Since April 2015, the Care Quality Commission (CQC) – the regulator for health and social care in England – has been carrying out a transformed approach of monitoring and inspecting dental practices across the country. Writing for Dentistry magazine, John Milne, the CQC’s senior national dental adviser, explains more.

When the Care Quality Commission (CQC) first began regulating dentists way back in 2011, it’s not an exaggeration to say that we were not welcomed into dentistry with open arms. Our initial process of inspecting all dental practices in England found very few problems; the methodology of the inspection process was criticised by many, including dentists themselves, as not entirely appropriate, and the British Dental Association made an unsuccessful representation to the Minister of Health to remove dentistry from the area that the CQC regulates.

But that was then.

Transformation

In 2013, a consultation – A fresh start of the regulation and inspection of primary care dental services – set out a revised operating model for the monitoring, inspection and regulation of dental services, which generated a high degree of engagement with the dental profession and its representatives. A dental reference group was established to help inform the design of this work and the CQC’s new approach has been carried out since April 2015.

There are around 10,300 dental practices now registered with the CQC, and through our new approach, we monitor the quality of all of these as well as inspecting 10% each year. Our inspection teams, including specialist advisers, are trained and equipped to support a more consistent and robust way of gathering evidence by looking at five key questions – whether dental practices are providing services that are safe, caring, effective, responsive to people’s needs and well-led.

We have also published a specific set of prompts called Key Lines of Enquiry (KLOE) that our inspection teams use to guide them on inspection visits to help them be consistent when making their judgements about the quality of dental practices. For the people who are in charge of running these services, this enables them to reflect on how they operate and help deliver appropriate care for people who deserve nothing less.

Good news

As the CQC’s senior national dental adviser, I have been invited to speak to dentists and their staff in many areas of the country. I’ve outlined the principles of our new regulatory approach and those present have welcomed the fact that our inspection team includes dental professionals.

They have also welcomed that our approach is grounded in common sense and is not a ‘box ticking’ exercise. I have often used the example that we expect to see practices delivering a quality of care that we would be happy for anyone we love or care for to attend (the Mum test), as well as considering whether the care that person receives is likely to help them improve their oral health.

We’ve now completed the evaluation of the results of the first year under our new approach, and as highlighted in our 2015/16 State of Care report, it’s good to see that the vast majority (90%) of 1,023 dental practices we visited are providing safe and high quality care that people deserve to experience.

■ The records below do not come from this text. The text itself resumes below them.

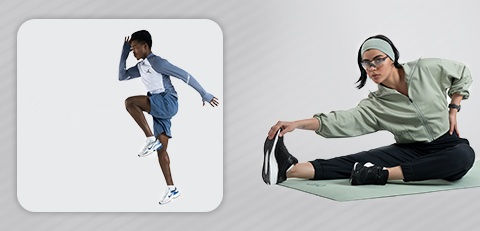
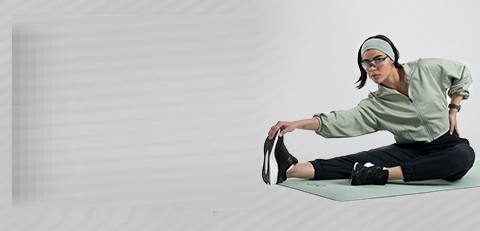
feat : add the categories page to the admin panel

diff --git a/src/app/(admin)/admin/categories/page.tsx b/src/app/(admin)/admin/categories/page.tsx
@@ -1,0 +1,146 @@
+"use client";
+
+import Image from "next/image";
+import { useRouter } from "next/navigation";
+import { Plus, PackageSearch, Layers } from "lucide-react";
+
+const ADMIN_CATEGORIES = [
+  {
+    id: 1,
+    title: "ستهای ورزشی",
+    slug: "set",
+    image: "/image/367-4.jpg",
+    count: 12,
+  },
+  {
+    id: 2,
+    title: "کفش مردانه",
+    slug: "men shoes",
+    image: "/image/357-2.jpg",
+    count: 8,
+  },
+  {
+    id: 3,
+    title: "کفش زنانه",
+    slug: "women shoes",
+    image: "/image/357-1.jpg",
+    count: 15,
+  },
+  {
+    id: 4,
+    title: "لباس ورزشی زنانه",
+    slug: "women",
+    image: "/image/367-5.jpg",
+    count: 24,
+  },
+  {
+    id: 5,
+    title: "لباس ورزشی مردانه",
+    slug: "men",
+    image: "/image/3d85c22e6bb7fefcd9f5063f9ed65b5a03194878_1767522242.webp",
+    count: 18,
+  },
+  {
+    id: 6,
+    title: "تجهیزات ورزشی",
+    slug: "equipment",
+    image: "/image/357-6.jpg",
+    count: 5,
+  },
+  {
+    id: 7,
+    title: "استوک",
+    slug: "stoke",
+    image: "/image/pro_60929_558.webp",
+    count: 3,
+  },
+];
+
+export default function AdminCategoriesPage() {
+  const router = useRouter();
+
+  const handleViewProducts = (slug: string) => {
+    router.push(`/admin/products?category=${slug}`);
+  };
+
+  // هدایت به صفحه ایجاد محصول و ارسال دسته به صورت Query Parameter
+  const handleAddProduct = (slug: string) => {
+    router.push(`/admin/products/create?category=${slug}`);
+  };
+
+  return (
+    <div className="space-y-6" dir="rtl">
+      {/* Header */}
+      <div className="flex items-center justify-between">
+        <div className="flex items-center gap-3">
+          <div className="flex h-12 w-12 items-center justify-center rounded-2xl bg-orange-100 text-orange-500">
+            <Layers size={24} />
+          </div>
+          <div>
+            <h1 className="text-2xl font-black text-slate-800">
+              مدیریت دستهبندیها
+            </h1>
+            <p className="text-sm text-slate-500 mt-1">
+              مشاهده محصولات یا افزودن محصول جدید به دستهبندی خاص
+            </p>
+          </div>
+        </div>
+      </div>
+
+      {/* Categories Grid */}
+      <div className="grid grid-cols-1 gap-6 md:grid-cols-2 xl:grid-cols-3">
+        {ADMIN_CATEGORIES.map((cat) => (
+          <div
+            key={cat.id}
+            className="group overflow-hidden rounded-3xl border bg-white shadow-sm transition-all hover:shadow-md"
+          >
+            {/* Image Section */}
+            <div className="relative h-48 w-full bg-slate-100 overflow-hidden">
+              <Image
+                src={cat.image}
+                alt={cat.title}
+                fill
+                className="object-cover transition-transform duration-500 group-hover:scale-110"
+              />
+              <div className="absolute inset-0 bg-linear-to-t from-black/60 to-transparent" />
+              <div className="absolute bottom-4 right-4 text-white">
+                <h3 className="text-xl font-bold">{cat.title}</h3>
+                <span className="mt-1 inline-block rounded-md bg-white/20 px-2 py-0.5 text-xs backdrop-blur-sm">
+                  {cat.slug}
+                </span>
+              </div>
+            </div>
+
+            {/* Actions Section */}
+            <div className="p-5">
+              <div className="mb-4 flex items-center justify-between text-sm text-slate-500">
+                <span>تعداد محصولات ثبت شده:</span>
+                <span className="font-bold text-slate-700">
+                  {cat.count} محصول
+                </span>
+              </div>
+
+              <div className="flex items-center gap-3">
+                <button
+                  onClick={() => handleViewProducts(cat.slug)}
+                  className="flex flex-1 items-center justify-center gap-2 rounded-xl border border-slate-200 bg-white py-3 text-sm font-semibold text-slate-600 transition hover:bg-slate-50 hover:text-slate-900"
+                >
+                  <PackageSearch size={18} />
+                  محصولات
+                </button>
+
+                <button
+                  onClick={() => handleAddProduct(cat.slug)}
+                  className="flex flex-1 items-center justify-center gap-2 rounded-xl bg-orange-50 text-orange-600 py-3 text-sm font-bold transition hover:bg-orange-500 hover:text-white"
+                >
+                  <Plus size={18} />
+                  افزودن محصول
+                </button>
+              </div>
+            </div>
+          </div>
+        ))}
+      </div>
+    </div>
+  );
+}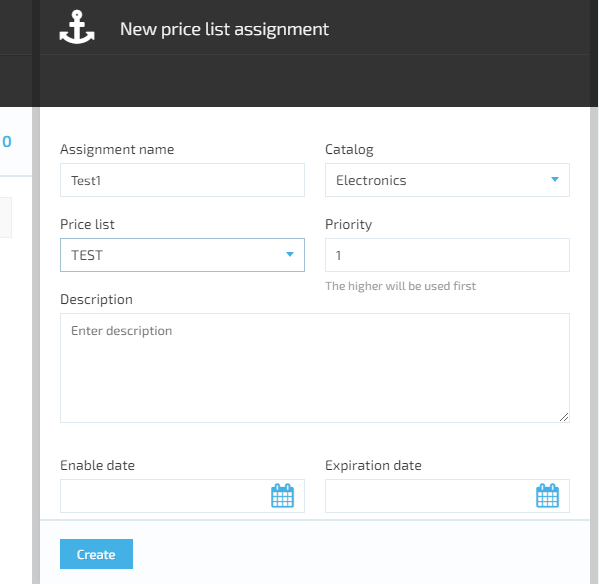
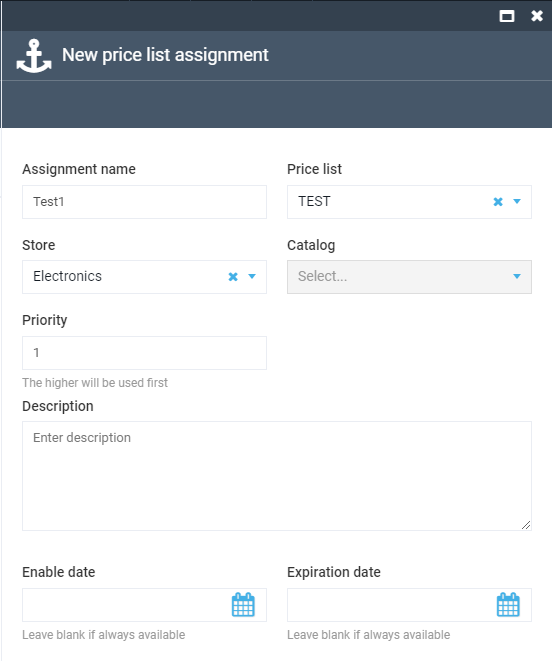
docs: Update PriceList Assignment documentation

diff --git a/docs/add-new-assignment.md b/docs/add-new-assignment.md
@@ -11,7 +11,8 @@
 1. The system opens a new screen with an active **Add** button that enables the user to add a new Assignment to the selected Price List
 1. The user clicks the **Add** button and the system opens the **New Price List Assignment** screen. The screen will display the following elements:
     1. Assignment Name input field - required
-    1. Catalog drop down - required.
+    1. Catalog drop down - disabled if Store is selected.
+    1. Store drop down - disabled is Catalog is selected. 
     1. Price List drop down- required
     1. Priority input field - required
     1. Description input field- optional
@@ -25,7 +26,7 @@
     1. **Create** button becomes active only when required fields are filled out
 1. The user fills out the required data:
     1. Enters the Assignment Name
-    1. Selects the Catalog from the drop-down list
+    1. Selects the Catalog or Store from the drop-down list. User can select either Catalog or Store to attach an assignment to.
     1. Selects the Price List from the drop-down list
     1. Specifies the Priority (1, 2, 3, etc.). The system will then display on the Storefront the Price List with the highest priority
     1. The user can also fill out the fill out the **Description** field, but it’s optional
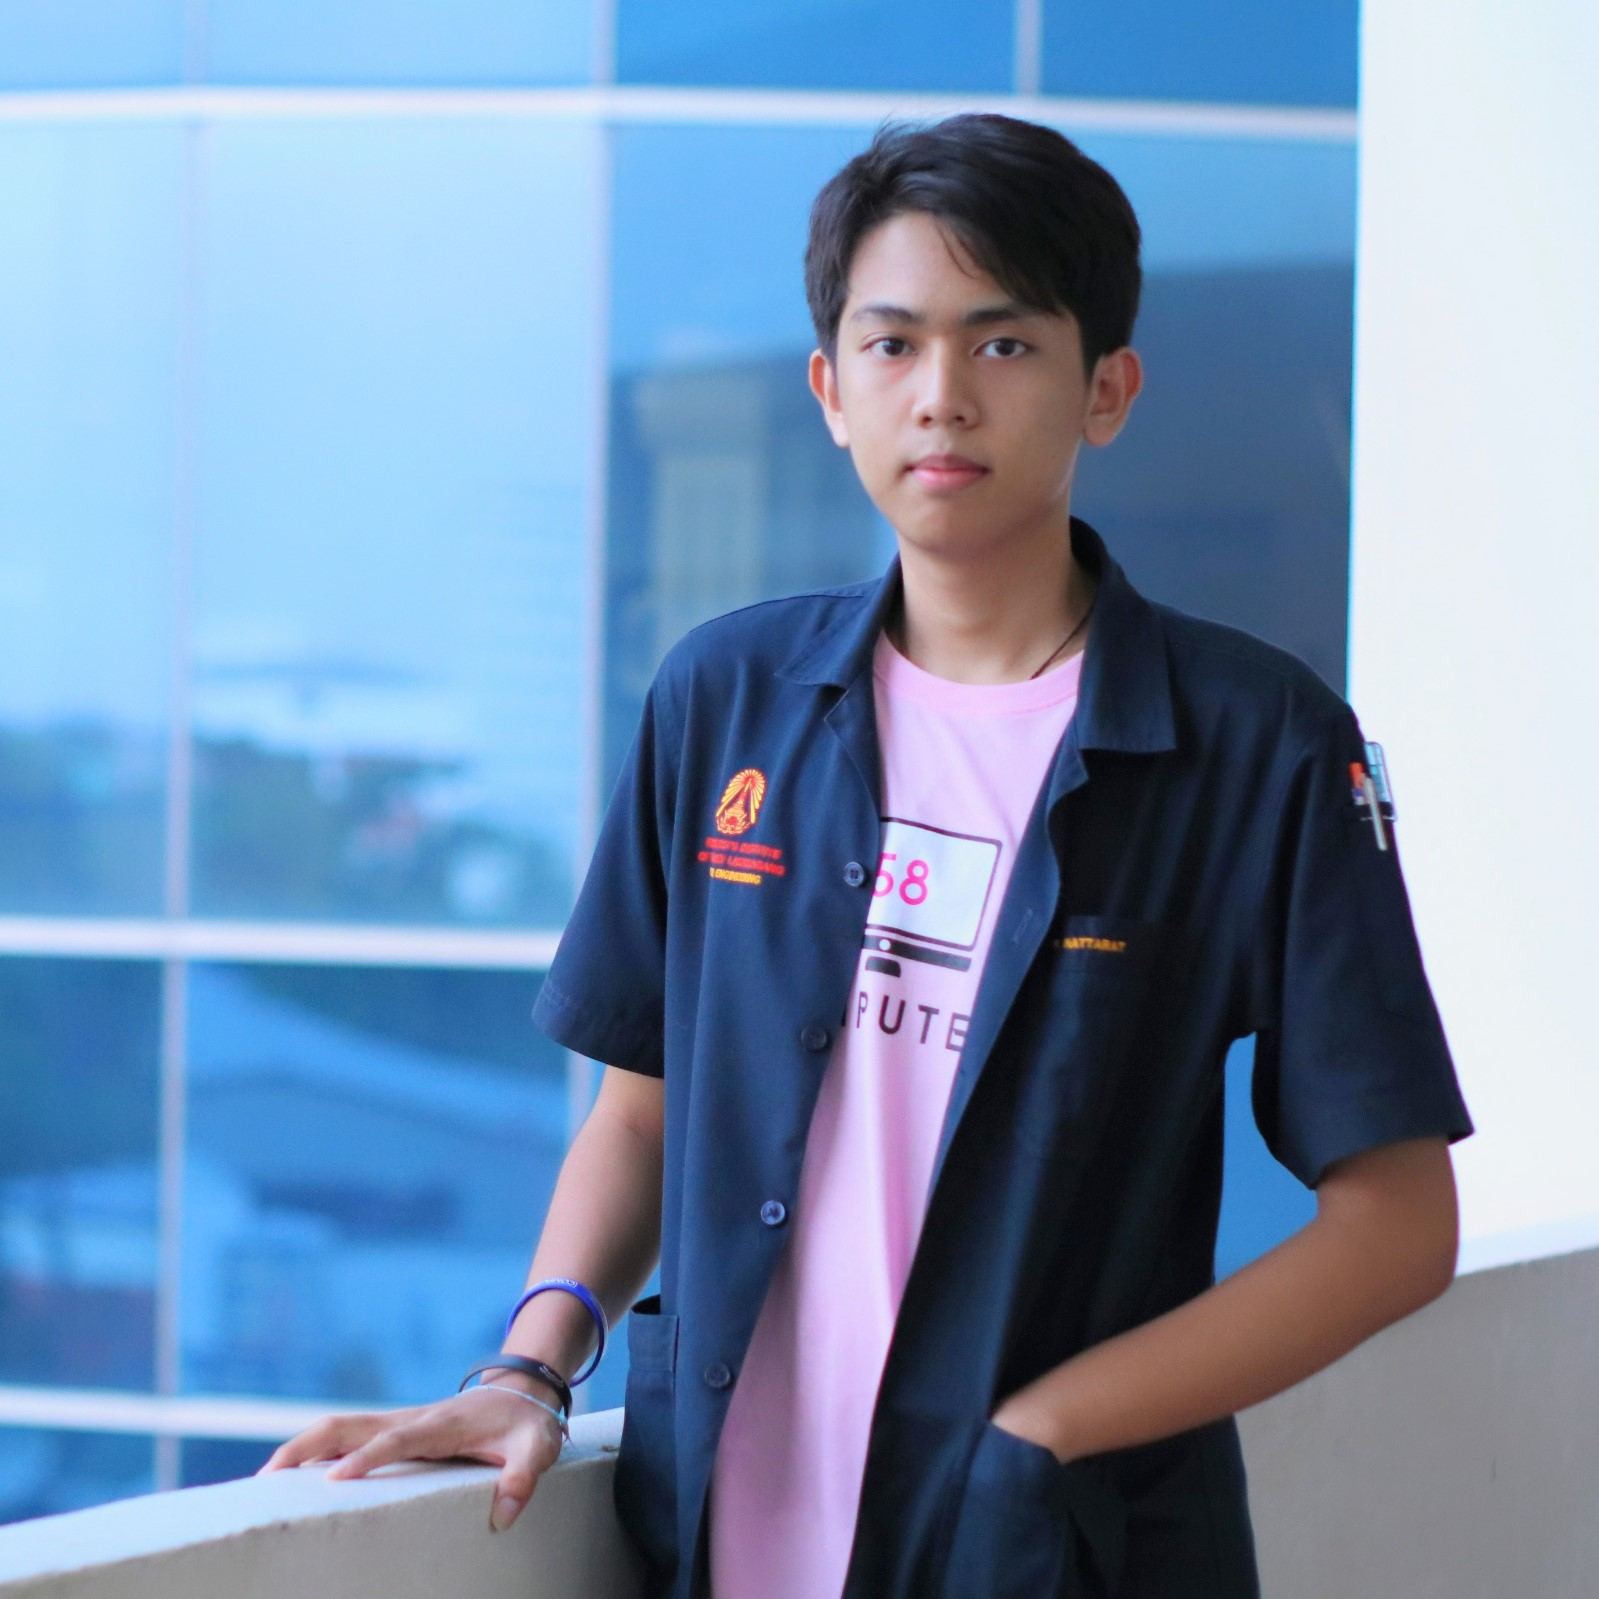
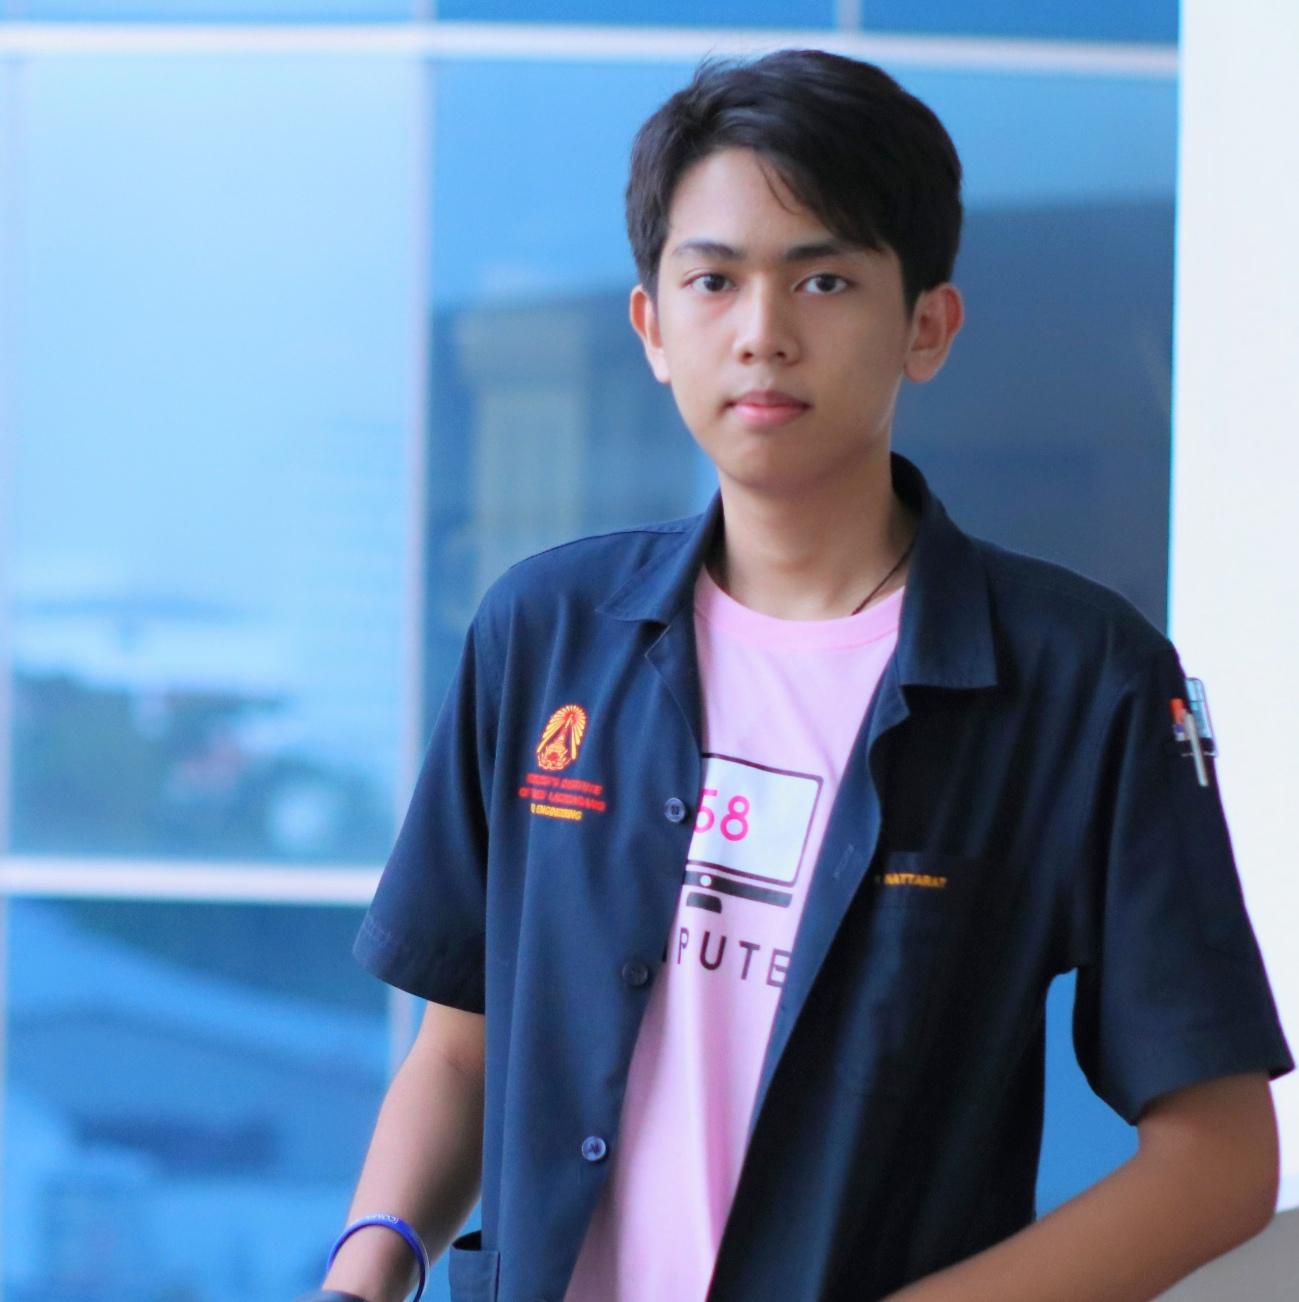
Update-Profile

diff --git a/src/pages/Profile.js b/src/pages/Profile.js
@@ -1,7 +1,38 @@
 import React from 'react'
+import './Profile.css'
+import icon from '../img/profile-sq.jpg'
 
-export const Profile = () =>{
-    return(
-        <div><h1>me</h1></div>
+
+
+export const Profile = () => {
+    return (
+        <div className="profile">
+            
+            <div className="profile-content">
+                <div className="profile-top">
+                    <div className="profile-left">
+                        <img src={icon} alt="" className="profile-img" />
+                    </div>
+                    <div className="profile-right">
+                        <div className = "text-header">
+                            Profile <i class="far fa-id-card"></i> 
+                        </div>
+                        <div className = "text">
+                            <i class="fas fa-user-tag"></i> Name : Nattarat Serirat [ fang ] <br/>
+                            <i class="fas fa-birthday-cake"></i> Age : 20<br/>
+                            <i class='far fa-calendar-check'></i> Birthdate : 22 February 2000 <br/>
+                            <i class="fas fa-graduation-cap"></i> Education : Computer Engineering <br/>
+                            <i class="fas fa-phone"></i> Contact : 080-284-8185
+                                     
+                        </div> 
+                    </div>
+                </div>
+                <div className="profile-bot">
+                    <br/>
+                    ใส่ไรดี??
+                </div>
+            </div>
+
+        </div>
     )
 }

diff --git a/src/pages/Projects.js b/src/pages/Projects.js
@@ -8,12 +8,12 @@ export const Projects = () => {
         <div className="project">
             <h1>Projects</h1>
             <div className="projects-list">
-                <CardDeck>
+                <CardDeck style ={{margin:'20px'}}>
                     <Card  bg = "dark" style={{ height: '350px', borderRadius: '20px' }} >
                         <Card.Img style={{ height: '200px', borderRadius: '20px' }} src={educaCard} />
                         <Card.Body>
                             <Card.Title style={{ color: "white" }}><h4>Educa</h4></Card.Title>
-                            <Card.Text style={{ fontSize: '15px' }}>
+                            <Card.Text style={{ fontSize: '15px' , textAlign:'left'}}>
                                 Web application for Education <br></br> - Software Development Process Project with my team at KMITL.
                             </Card.Text>
                             <Card.Link href="https://github.com/Educa-software" style={{ color: "white" }}>See Github</Card.Link>
@@ -33,7 +33,7 @@ export const Projects = () => {
 
 
                 </CardDeck>
-                <CardDeck>
+                <CardDeck style ={{margin:'20px'}}>
                     <Card bg="dark" style={{ height: '350px', borderRadius: '20px' }}>
                         <Card.Img style={{ height: '200px', borderRadius: '20px' }} variant="top" src="" />
                         <Card.Body>

diff --git a/src/pages/Profile.css b/src/pages/Profile.css
@@ -1,0 +1,66 @@
+.profile {
+    font-family: 'Baloo Tammudu 2', cursive;
+    color: white;
+    width: 100%;
+    height: 100%;
+}
+.profile-content{
+    width: 1100px;
+    height: 100%;
+    position: absolute;
+    top: 50%;
+    left: 50%;
+    transform: translate(-50%, -50%);
+    padding-top: 100px;
+    display: flex;
+    flex-flow: column;
+    
+     
+}
+
+.profile-top{
+    height: 450px;
+    display: flex;
+    flex-flow: row;      
+}
+.profile-left{
+    height: 100%;  
+    width: 40%;
+}
+.profile-right{
+    height: 100%;  
+    width: 60%;
+    padding: 50px;
+    text-align: left;
+    
+}
+.profile-bot{
+    height: 600px;
+    width: 100%;
+    border-radius: 20px;
+    border-style: solid;
+    border-width: 5px;
+    border-color: #FFFFFF;
+     
+}
+
+.profile-img{
+    width: 350px;
+    height: 350px;
+    margin: 50px;
+    border-radius: 20px;
+    border-style: solid;
+    border-width: 5px;
+    border-color: #FFFFFF;
+    box-shadow:5px 5px 10px darkslateblue;
+
+}
+
+.text-header{
+    font-size: 50px;
+}
+
+.text{
+    font-size: 30px;
+    padding-left: 30px;
+}

diff --git a/src/pages/Projects.css b/src/pages/Projects.css
@@ -1,19 +1,20 @@
 .project {
     font-family: 'Baloo Tammudu 2', cursive;
     color: white;
+    width: 100%;
+    height: 100%;
 }
 .projects-list{
-    width: 1280px;
-    height: 100%;
-    
+    width: 1200px;
     position: absolute;
     top: 50%;
     left: 50%;
     transform: translate(-50%, -50%);
-    padding: 50px;
-    padding-top: 200px;
+    padding-top: 100px;
     display: flex;
     flex-flow: column;
     justify-content: space-between;
     
+    
 }
+

diff --git a/src/pages/Home.css b/src/pages/Home.css
@@ -3,7 +3,7 @@
     top: 50%;
     left: 50%;
     transform: translate(-50%, -50%);
-    width:1280px;
+    width: 100%;
     height: 100%;
     
     
@@ -17,10 +17,10 @@
 
 .icon{
     border-style: solid;
-    border-width: 10px;
+    border-width: 5px;
     border-radius: 50%;
-    width: 300px;
-    height: 300px;
+    width: 280px;
+    height: 280px;
     border-color: #FFFFFF;
     margin: 20px;
     box-shadow:2px 2px 5px darkblue;

diff --git a/src/App.js b/src/App.js
@@ -18,7 +18,7 @@ function App() {
       <BrowserRouter basename = '/fangy43.github.io'>
         <Navigation />
         <Switch>
-          <Route exact path="/" component={Home} />
+        <Route exact path="/" component={Home} />
           <Route path="/projects" component={Projects} />
           <Route path="/profile" component={Profile} />
           <Route path="/contact" component={Contact} />

diff --git a/public/index.html b/public/index.html
@@ -46,6 +46,8 @@
       }(window.location))
     </script>
 
+    <script src="https://kit.fontawesome.com/caac7b505e.js" ></script>
+
   </head>
   <body>
     <noscript>You need to enable JavaScript to run this app.</noscript>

Improvement

Dental practices have told us that even where no breaches were found, inspectors’ feedback has been helpful and encourages them to improve – and in those 10% of cases where there were breaches – these included a relatively small number of concerns about governance and safe care and treatment, such as:

  • Completion of appropriate risk assessments
  • Infection control
  • Medical emergencies
  • Safeguarding
  • Managing complaints and concerns
  • Recruitment and supervision
  • Support and staff training.

Where we have found problems, dental care records were often incomplete or did not have current information. Some practices did not complete audit cycles or take action to deal with identified risks. Importantly however, where we found regulatory breaches and carried out follow-up inspections, all but one practice made the necessary improvements.

Engagement

It’s valuable at this point to acknowledge that the dental reference group continues to meet, helping the CQC to refine the regulatory process and keep it relevant. The work of this group has also helped to produce and publish a series of ‘Mythbusters’, which are available to help everyone know just what is expected from dental practices. I recommend that Dentistry magazine readers have a look at these, they are really useful, and practices are telling us that they do help them make improvements.

Making a difference

Having worked as a national adviser at CQC for over 18 months now, I am clear that the CQC makes a huge effort to be responsive and effective. This culture is embedded in the leadership and the staff and we share the aim – together with the profession – of encouraging services to improve.

I have been personally encouraged that so many colleagues within the dentistry sector have responded positively that we do make a difference and that we are respected and valued as a regulator.